Thanks Mike, I reviewed the article above and added details on adjustment as well as repair of these air volume controls.
Basically, if you're getting air hissing out of valves and fixtures in the home, and provided that your water system indeed is using an air volume control like the US Gauge float type controls above, the device is intended to vent excess air from the system. Air is entering elsewhere at a snifter valve or similar device, usually on the vertical water pipe riser inside the well. You may be able to correct the problem by simply following the adjustment procedures in our article above.
Question: what are normal pressure gauge readings on a water tank?
(Apr 10, 2014) Anonymous said:
what is the gauge reading on a deep well sopose to be
Anon, the water pressure gauge reads water pressure, not a function of well depth. The pressure will range between the pressure switch cut-in and cut-out pressures, typically 20/40 psi or 30/50 psi.
Question: what does the float do in a water tank?

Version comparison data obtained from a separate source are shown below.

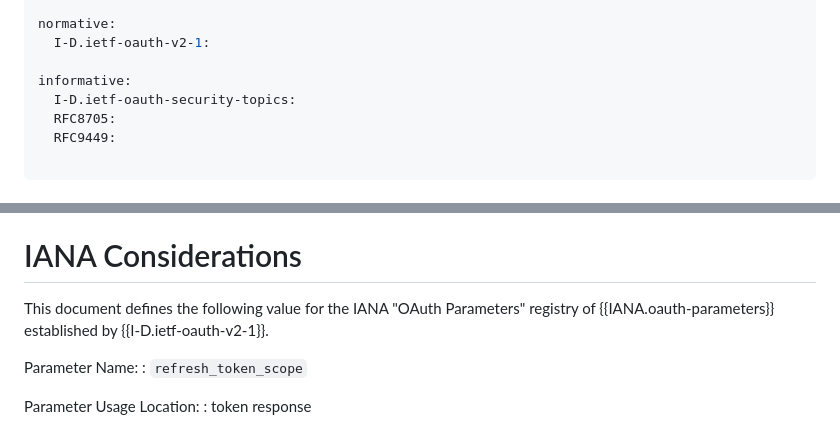
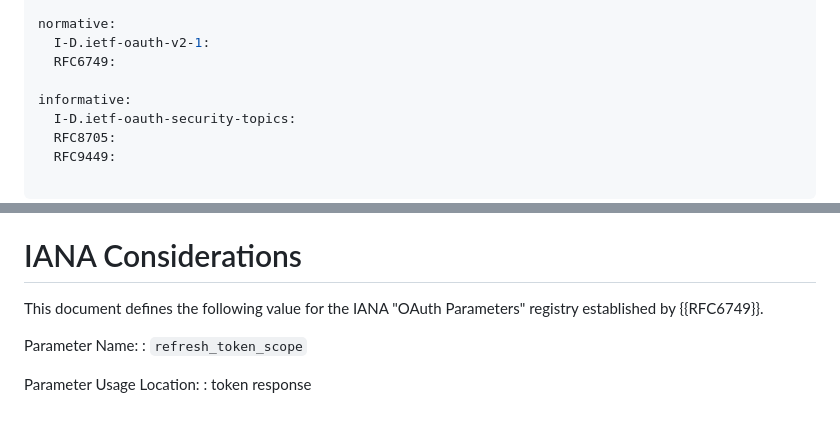
Before and after one commit to aaronpk/draft-parecki-oauth-refresh-token-scope-response, a Markdown page: draft-parecki-oauth-refresh-token-scope-response.md, 2 parts joined by grey strips. Drawn GitHub-style.

Commit message:
fix refs

```diff
--- a/draft-parecki-oauth-refresh-token-scope-response.md
+++ b/draft-parecki-oauth-refresh-token-scope-response.md
@@ -29,6 +29,7 @@ author:
 
 normative:
   I-D.ietf-oauth-v2-1:
+  RFC6749:
 
 informative:
   I-D.ietf-oauth-security-topics:
@@ -455,8 +456,7 @@ authenticated client.
 # IANA Considerations
 
 This document defines the following value for the IANA "OAuth
-Parameters" registry of {{IANA.oauth-parameters}} established by
-{{I-D.ietf-oauth-v2-1}}.
+Parameters" registry established by {{RFC6749}}.
 
 Parameter Name:
 : `refresh_token_scope`
```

5/26/14 robert said:
What does the float do in a water pressure tank
The "float" in a water pressure tank is probably referring to the small float that actuates an air volume control on a water tank that does not use an internal bladder.
For details see
in that article where we discuss the US Gauge & Similar Type 310WJ, Type 300SL, or Type 6 Rectangular Air Volume Controls = Excess Air Vents
Question: air coming out of faucets after fixing a pump
2/1/2014 Author: Rchard (no email)
Comment:i have a bladder tank; and i recently changed the well pump after 25 years of use. Since then air has infiltrated my system with spurts of air.Any advice would be truely appreciated. Thanks!!
about air discharge in the system after changing a pump, I would look for an air leak into the system or a bad air volume control, or a snifter valve that should not be in use with a bladder tank.
To see diagnostic details
Question: changed bad AVC, now no water pressure, pump won't come on
(Mar 27, 2014) firstname.lastname@example.org said:
I have changed bad AVCs before but this time is a mystery. My AVC was discharging water and needed replacement so I cut power to the well, drained some water off the 200 gal galvanized tank, disconnected the tubing at the AVC, unscrewed the AVC from the tank and installed the new AVC. I did not completely drain the tank becacuse there was water coming out of the fitting when I took out the old AVC.
There is almost zero water pressure in the house, looks like the tank has water in it because I removed the AVC again just to see if there was water in the tank. Reinstalled AVC but no water to the house.
What did I do wrong. When I checked the new AVC installation, I took off the copper tubing and water was shooting out of the AVC so I screwed it back on. Pump won't come on because pressure is already at 65 lbs and no water to the house or out of the hose at the bottom of the tank. HELP !
Try turning off power and draining the tank completely. Then close tank drain and turn on the pump - assuming its a submersible pump, right?
You did make sure that water was turned on between the tank and the building, right?
Question: hissing at the air volume control?
(Apr 8, 2014) AVC - WJ said:
I just install a new one. If my cut-in pressure is 30 and my AVC unit is set to 25, I should hear hissing out this until the float closes the valve, correct? I don't hear a thing ever. The only thing it could be is the water level never goes down far enough?
You didn't tell us the brand and model air volume control, WJ; in some cases you will never hear air hissing unless there is excess air in the pressure tank.
t's a AMETEK-WJ